Labour are the favourites, but they could fall victim to a shock in the Midlands constituency.  

The resignation of Tristram Hunt as MP for Stoke-on-Central has triggered a by-election in the safe Labour seat of Stoke on Trent Central. That had Westminster speculating about the possibility of a victory for Ukip, which only intensified once Paul Nuttall, the party’s leader, was installed as the candidate.

If Nuttall’s message that the Labour Party has lost touch with its small-town and post-industrial heartlands is going to pay dividends at the ballot box, there can hardly be a better set of circumstances than this: the sitting MP has quit to take up a well-paid job in London, and although  the overwhelming majority of Labour MPs voted to block Brexit, the well-advertised divisions in that party over the vote should help Ukip.

But Labour started with a solid lead – it is always more useful to talk about percentages, not raw vote totals – of 16 points in 2015, with the two parties of the right effectively tied in second and third place. Just 33 votes separated Ukip in second from the third-placed Conservatives.

There was a possible – but narrow – path to victory for Ukip that involved swallowing up the Conservative vote, while Labour shed votes in three directions: to the Liberal Democrats, to Ukip, and to abstention.

But as I wrote at the start of the contest, Ukip were, in my view, overwritten in their chances of winning the seat. We talk a lot about Labour’s problem appealing to “aspirational” voters in Westminster, but less covered, and equally important, is Ukip’s aspiration problem.

For some people, a vote for Ukip is effectively a declaration that you live in a dump. You can have an interesting debate about whether it was particularly sympathetic of Ken Clarke to brand that party’s voters as “elderly male people who have had disappointing lives”, but that view is not just confined to pro-European Conservatives. A great number of people, in Stoke and elsewhere, who are sympathetic to Ukip’s positions on immigration, international development and the European Union also think that voting Ukip is for losers.

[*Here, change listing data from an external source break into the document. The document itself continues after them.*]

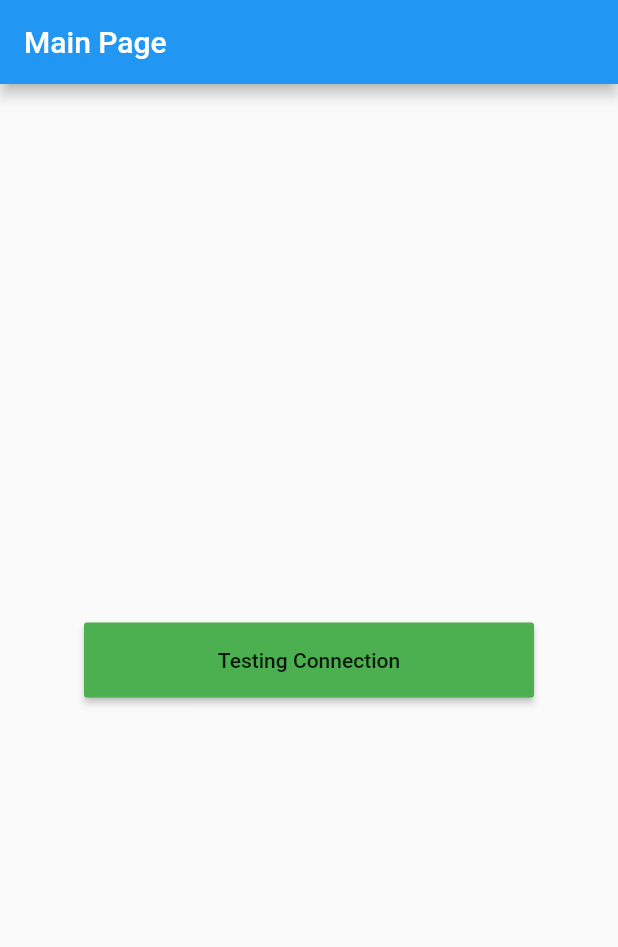
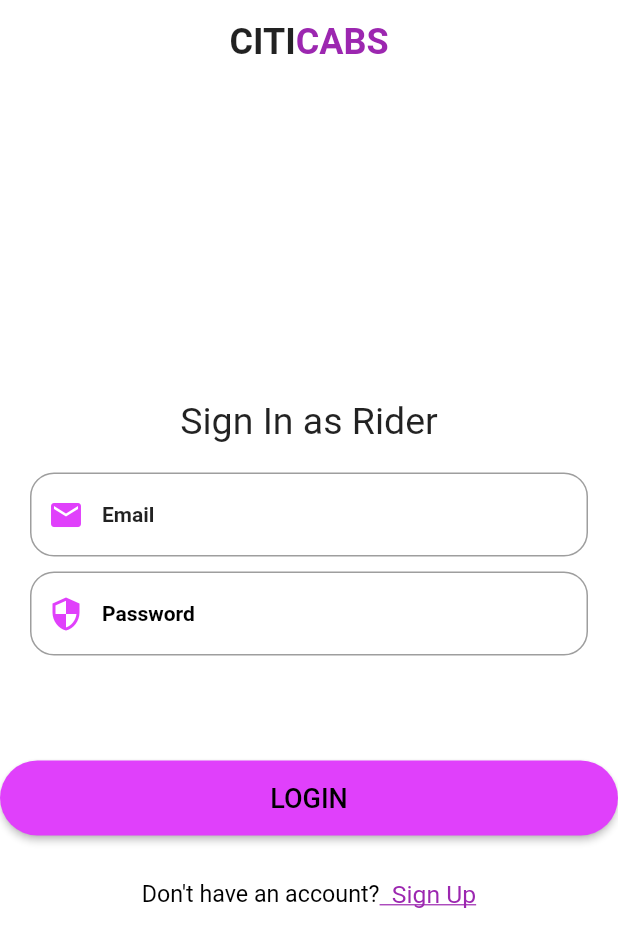
Before and after one commit to Srajan-Jaiswal/CityTransfers-cabs, a Flutter app: the screen it shows after launch, on a phone screen of 412 x 824 dp. Shown: the top 947 px of the screen. Run offline on Flutter 3.47's test engine with Material 2 defaults, Android fonts, the phone set to English and light mode, and no system bars; our stand-ins replace firebase_core, firebase_database; accounts and stored records are empty; Roboto replaces fonts that are missing (Brand-Bold).

Commit message:
SignIN page UI implementation

```diff
--- a/lib/main.dart
+++ b/lib/main.dart
@@ -1,8 +1,8 @@
+import 'package:citytransfers_cabs/screens/loginpage.dart';
 import 'package:flutter/material.dart';
+import 'package:citytransfers_cabs/screens/mainpage.dart';
 import 'package:firebase_core/firebase_core.dart';
 import 'dart:io';
-import 'mainpage.dart';
-
 Future<void> main() async {
   WidgetsFlutterBinding.ensureInitialized();
   final FirebaseApp app = await Firebase.initializeApp(
@@ -23,10 +23,7 @@ Future<void> main() async {
             databaseURL: 'https://citytransfers-92e25-default-rtdb.firebaseio.com',
           ),
   );
-  runApp(MaterialApp(
-    title: 'Flutter Database Example',
-    home: MainPage(),
-  ));
+  runApp(MyApp());
 }
 class MyApp extends StatelessWidget {
   @override
@@ -36,7 +33,7 @@ class MyApp extends StatelessWidget {
         primarySwatch: Colors.blue,
         visualDensity: VisualDensity.adaptivePlatformDensity,
       ),
-      home: MainPage(),
+      home: LoginPage(),
     );
   }
 }
--- /dev/null
+++ b/lib/screens/loginpage.dart
@@ -0,0 +1,119 @@
+import 'package:flutter/material.dart';
+import 'package:citytransfers_cabs/widgets/widgets.dart';
+
+class LoginPage extends StatelessWidget {
+  @override
+  Widget build(BuildContext context) {
+    return Scaffold(
+        appBar: AppBar(
+          title: appBar(context),
+          centerTitle: true,
+          backgroundColor: Colors.transparent,
+          elevation: 0.0,
+          brightness: Brightness.light,
+        ),
+        backgroundColor: Colors.white,
+        body: Column(
+          children: <Widget>[
+            SizedBox(
+              height: 70,
+            ),
+
+            /*Image(
+         alignment: Alignment.center,
+         height: 100.0,
+         width: 100.0,
+         //image: AssetImage(),
+        ),*/
+
+            SizedBox(
+              height: 140,
+            ),
+            Text(
+              'Sign In as Rider',
+              textAlign: TextAlign.center,
+              style: TextStyle(fontSize: 25, fontFamily: 'Brand-Bold'),
+            ),
+            Padding(
+              padding: const EdgeInsets.all(20.0),
+              child: Column(
+                children: <Widget>[
+                  TextField(
+                    keyboardType: TextInputType.emailAddress,
+                    decoration: InputDecoration(
+                      hintText: "Email",
+                      hintStyle: TextStyle(
+                          color: Colors.black87, fontWeight: FontWeight.bold),
+                      border: OutlineInputBorder(
+                          borderSide: BorderSide(color: Colors.black87),
+                          borderRadius: BorderRadius.circular(16)),
+                      prefixIcon: const Icon(
+                        Icons.email,
+                        color: Colors.purpleAccent,
+                      ),
+                    ),
+                    style: TextStyle(fontSize: 14),
+                  ),
+                  SizedBox(
+                    height: 10,
+                  ),
+                  TextField(
+                    obscureText: true,
+                    decoration: InputDecoration(
+                        hintText: "Password",
+                        hintStyle: TextStyle(
+                            color: Colors.black, fontWeight: FontWeight.bold),
+                        border: OutlineInputBorder(
+                            borderSide: BorderSide(
+                              color: Colors.black87,
+                            ),
+                            borderRadius: BorderRadius.circular(16)),
+                        prefixIcon: const Icon(
+                          Icons.security,
+                          color: Colors.purpleAccent,
+                        )),
+                    style: TextStyle(fontSize: 14),
+                  ),
+                ],
+              ),
+            ),
+            SizedBox(
+              height: 50,
+            ),
+            RaisedButton(
+                onPressed: () {},
+                shape: new RoundedRectangleBorder(
+                  borderRadius: new BorderRadius.circular(130),
+                ),
+                color: Colors.purpleAccent,
+                textColor: Colors.black,
+                child: Container(
+                  height: 50,
+                  child: Center(
+                    child: Text(
+                      'LOGIN',
+                      style: TextStyle(fontSize: 18, fontFamily: 'Brand-Bold'),
+                    ),
+                  ),
+                )),
+            SizedBox(
+              height: 30,
+            ),
+            Row(
+              mainAxisAlignment: MainAxisAlignment.center,
+              children: [
+                Text("Don't have an account?",
+                    style: TextStyle(fontSize: 15.5, color: Colors.black)),
+                GestureDetector(
+                    onTap: () {},
+                    child: Text("  Sign Up",
+                        style: TextStyle(
+                            fontSize: 16.5,
+                            color: Colors.purple,
+                            decoration: TextDecoration.underline)))
+              ],
+            ),
+          ],
+        ));
+  }
+}
--- /dev/null
+++ b/lib/widgets/widgets.dart
@@ -0,0 +1,18 @@
+import 'package:flutter/material.dart';
+
+Widget appBar(BuildContext context) {
+  return RichText(
+    text: TextSpan(
+      style: TextStyle(fontSize: 24),
+      children: <TextSpan>[
+        TextSpan(
+            text: 'CITI',
+            style:
+                TextStyle(fontWeight: FontWeight.w700, color: Colors.black87)),
+        TextSpan(
+            text: 'CABS',
+            style: TextStyle(fontWeight: FontWeight.w700, color: Colors.purple)),
+      ],
+    ),
+  );
+}
```
Also changed, not shown: lib/screens/mainpage.dart (renamed from lib/mainpage.dart).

That always made making inroads into the Conservative vote harder than it looks. At the risk of looking very, very foolish in six days time, I found it difficult to imagine why Tory voters in Hanley would take the risk of voting Ukip. As I wrote when Nuttall announced his candidacy, the Conservatives were, in my view, a bigger threat to Labour than Ukip.

Under Theresa May, almost every move the party has made has been designed around making inroads into the Ukip vote and that part of the Labour vote that is sympathetic to Ukip. If the polls are to be believed, she’s succeeding nationally, though even on current polling, the Conservatives wouldn’t have enough to take Stoke on Trent Central.

Now Theresa May has made a visit to the constituency. Well, seeing as the government has a comfortable majority in the House of Commons, it’s not as if the Prime Minister needs to find time to visit the seat, particularly when there is another, easier battle down the road in the shape of the West Midlands mayoral election.

But one thing is certain: the Conservatives wouldn’t be sending May down if they thought that they were going to do worse than they did in 2015.

Parties can be wrong of course. The Conservatives knew that they had found a vulnerable spot in the last election as far as a Labour deal with the SNP was concerned. They thought that vulnerable spot was worth 15 to 20 seats. They gained 27 from the Liberal Democrats and a further eight from Labour.  Labour knew they would underperform public expectations and thought they’d end up with around 260 to 280 seats. They ended up with 232.

Nevertheless, Theresa May wouldn’t be coming down to Stoke if CCHQ thought that four days later, her party was going to finish fourth. And if the Conservatives don’t collapse, anyone betting on Ukip is liable to lose their shirt. 

Stephen Bush is special correspondent at the New Statesman. His daily briefing, Morning Call, provides a quick and essential guide to British politics.